Every entry should be returned exactly. Omit none of them.

◆ **SOURCE MATERIAL**

◇ ◇ ◇ ◇ ◇ ◇ ◇

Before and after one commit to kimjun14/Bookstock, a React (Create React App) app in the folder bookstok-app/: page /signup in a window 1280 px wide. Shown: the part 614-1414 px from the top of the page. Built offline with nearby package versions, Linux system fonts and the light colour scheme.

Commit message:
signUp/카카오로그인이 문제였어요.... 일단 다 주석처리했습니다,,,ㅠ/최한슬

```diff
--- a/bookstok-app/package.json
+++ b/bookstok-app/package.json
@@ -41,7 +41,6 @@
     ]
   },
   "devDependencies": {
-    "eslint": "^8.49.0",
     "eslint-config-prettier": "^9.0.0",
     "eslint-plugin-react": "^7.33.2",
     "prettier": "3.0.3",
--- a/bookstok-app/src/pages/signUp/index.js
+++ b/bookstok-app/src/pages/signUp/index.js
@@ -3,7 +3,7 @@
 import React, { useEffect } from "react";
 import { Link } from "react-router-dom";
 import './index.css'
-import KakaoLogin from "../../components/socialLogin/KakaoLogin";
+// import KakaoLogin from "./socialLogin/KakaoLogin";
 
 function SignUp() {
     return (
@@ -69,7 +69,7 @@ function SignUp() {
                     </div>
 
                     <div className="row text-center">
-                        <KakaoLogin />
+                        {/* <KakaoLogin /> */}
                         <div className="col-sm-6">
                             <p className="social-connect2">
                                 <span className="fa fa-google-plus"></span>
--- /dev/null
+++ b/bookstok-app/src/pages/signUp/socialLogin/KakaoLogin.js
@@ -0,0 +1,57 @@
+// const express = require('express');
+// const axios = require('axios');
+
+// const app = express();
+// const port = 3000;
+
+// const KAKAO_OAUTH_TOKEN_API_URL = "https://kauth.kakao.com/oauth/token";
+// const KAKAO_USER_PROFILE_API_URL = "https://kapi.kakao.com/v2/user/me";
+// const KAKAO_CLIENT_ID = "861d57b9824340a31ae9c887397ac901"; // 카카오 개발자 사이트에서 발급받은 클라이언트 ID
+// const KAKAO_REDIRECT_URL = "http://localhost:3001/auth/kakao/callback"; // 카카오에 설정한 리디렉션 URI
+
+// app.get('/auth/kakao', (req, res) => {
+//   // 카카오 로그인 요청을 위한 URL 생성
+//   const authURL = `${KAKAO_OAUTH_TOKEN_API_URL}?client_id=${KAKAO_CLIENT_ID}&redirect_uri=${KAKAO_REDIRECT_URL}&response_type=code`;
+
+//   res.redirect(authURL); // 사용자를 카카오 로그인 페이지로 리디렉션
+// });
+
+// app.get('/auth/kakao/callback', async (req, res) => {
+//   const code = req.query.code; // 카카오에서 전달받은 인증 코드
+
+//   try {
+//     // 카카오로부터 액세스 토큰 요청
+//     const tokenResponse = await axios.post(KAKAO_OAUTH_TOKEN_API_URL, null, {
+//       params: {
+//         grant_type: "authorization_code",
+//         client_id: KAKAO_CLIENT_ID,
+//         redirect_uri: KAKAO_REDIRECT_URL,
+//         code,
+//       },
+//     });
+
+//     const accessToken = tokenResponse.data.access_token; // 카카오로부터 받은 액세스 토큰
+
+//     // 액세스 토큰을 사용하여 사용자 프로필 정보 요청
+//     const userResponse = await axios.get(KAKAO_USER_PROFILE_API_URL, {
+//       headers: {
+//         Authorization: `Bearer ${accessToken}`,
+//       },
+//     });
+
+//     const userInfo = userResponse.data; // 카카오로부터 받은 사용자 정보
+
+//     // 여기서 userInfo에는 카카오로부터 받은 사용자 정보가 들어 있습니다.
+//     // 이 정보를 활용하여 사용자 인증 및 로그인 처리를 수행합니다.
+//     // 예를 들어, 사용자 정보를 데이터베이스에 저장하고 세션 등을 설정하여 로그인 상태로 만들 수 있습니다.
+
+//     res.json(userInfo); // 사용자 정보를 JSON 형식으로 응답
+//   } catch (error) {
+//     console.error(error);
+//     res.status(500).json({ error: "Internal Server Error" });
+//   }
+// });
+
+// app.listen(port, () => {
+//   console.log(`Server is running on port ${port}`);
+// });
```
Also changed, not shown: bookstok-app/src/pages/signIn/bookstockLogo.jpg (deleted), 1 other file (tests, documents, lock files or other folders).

◇ ◇ ◇ ◇ ◇ ◇ ◇

◆ **WRITTEN RESPONSE**
Before and after one commit to kimjun14/Bookstock, a React (Create React App) app in the folder bookstok-app/: page /signup in a window 1280 px wide. Shown: the part 614-1414 px from the top of the page. Built offline with nearby package versions, Linux system fonts and the light colour scheme.

Commit message:
signUp/카카오로그인이 문제였어요.... 일단 다 주석처리했습니다,,,ㅠ/최한슬

```diff
--- a/bookstok-app/package.json
+++ b/bookstok-app/package.json
@@ -41,7 +41,6 @@
     ]
   },
   "devDependencies": {
-    "eslint": "^8.49.0",
     "eslint-config-prettier": "^9.0.0",
     "eslint-plugin-react": "^7.33.2",
     "prettier": "3.0.3",
--- a/bookstok-app/src/pages/signUp/index.js
+++ b/bookstok-app/src/pages/signUp/index.js
@@ -3,7 +3,7 @@
 import React, { useEffect } from "react";
 import { Link } from "react-router-dom";
 import './index.css'
-import KakaoLogin from "../../components/socialLogin/KakaoLogin";
+// import KakaoLogin from "./socialLogin/KakaoLogin";
 
 function SignUp() {
     return (
@@ -69,7 +69,7 @@ function SignUp() {
                     </div>
 
                     <div className="row text-center">
-                        <KakaoLogin />
+                        {/* <KakaoLogin /> */}
                         <div className="col-sm-6">
                             <p className="social-connect2">
                                 <span className="fa fa-google-plus"></span>
--- /dev/null
+++ b/bookstok-app/src/pages/signUp/socialLogin/KakaoLogin.js
@@ -0,0 +1,57 @@
+// const express = require('express');
+// const axios = require('axios');
+
+// const app = express();
+// const port = 3000;
+
+// const KAKAO_OAUTH_TOKEN_API_URL = "https://kauth.kakao.com/oauth/token";
+// const KAKAO_USER_PROFILE_API_URL = "https://kapi.kakao.com/v2/user/me";
+// const KAKAO_CLIENT_ID = "861d57b9824340a31ae9c887397ac901"; // 카카오 개발자 사이트에서 발급받은 클라이언트 ID
+// const KAKAO_REDIRECT_URL = "http://localhost:3001/auth/kakao/callback"; // 카카오에 설정한 리디렉션 URI
+
+// app.get('/auth/kakao', (req, res) => {
+//   // 카카오 로그인 요청을 위한 URL 생성
+//   const authURL = `${KAKAO_OAUTH_TOKEN_API_URL}?client_id=${KAKAO_CLIENT_ID}&redirect_uri=${KAKAO_REDIRECT_URL}&response_type=code`;
+
+//   res.redirect(authURL); // 사용자를 카카오 로그인 페이지로 리디렉션
+// });
+
+// app.get('/auth/kakao/callback', async (req, res) => {
+//   const code = req.query.code; // 카카오에서 전달받은 인증 코드
+
+//   try {
+//     // 카카오로부터 액세스 토큰 요청
+//     const tokenResponse = await axios.post(KAKAO_OAUTH_TOKEN_API_URL, null, {
+//       params: {
+//         grant_type: "authorization_code",
+//         client_id: KAKAO_CLIENT_ID,
+//         redirect_uri: KAKAO_REDIRECT_URL,
+//         code,
+//       },
+//     });
+
+//     const accessToken = tokenResponse.data.access_token; // 카카오로부터 받은 액세스 토큰
+
+//     // 액세스 토큰을 사용하여 사용자 프로필 정보 요청
+//     const userResponse = await axios.get(KAKAO_USER_PROFILE_API_URL, {
+//       headers: {
+//         Authorization: `Bearer ${accessToken}`,
+//       },
+//     });
+
+//     const userInfo = userResponse.data; // 카카오로부터 받은 사용자 정보
+
+//     // 여기서 userInfo에는 카카오로부터 받은 사용자 정보가 들어 있습니다.
+//     // 이 정보를 활용하여 사용자 인증 및 로그인 처리를 수행합니다.
+//     // 예를 들어, 사용자 정보를 데이터베이스에 저장하고 세션 등을 설정하여 로그인 상태로 만들 수 있습니다.
+
+//     res.json(userInfo); // 사용자 정보를 JSON 형식으로 응답
+//   } catch (error) {
+//     console.error(error);
+//     res.status(500).json({ error: "Internal Server Error" });
+//   }
+// });
+
+// app.listen(port, () => {
+//   console.log(`Server is running on port ${port}`);
+// });
```
Also changed, not shown: bookstok-app/src/pages/signIn/bookstockLogo.jpg (deleted), 1 other file (tests, documents, lock files or other folders).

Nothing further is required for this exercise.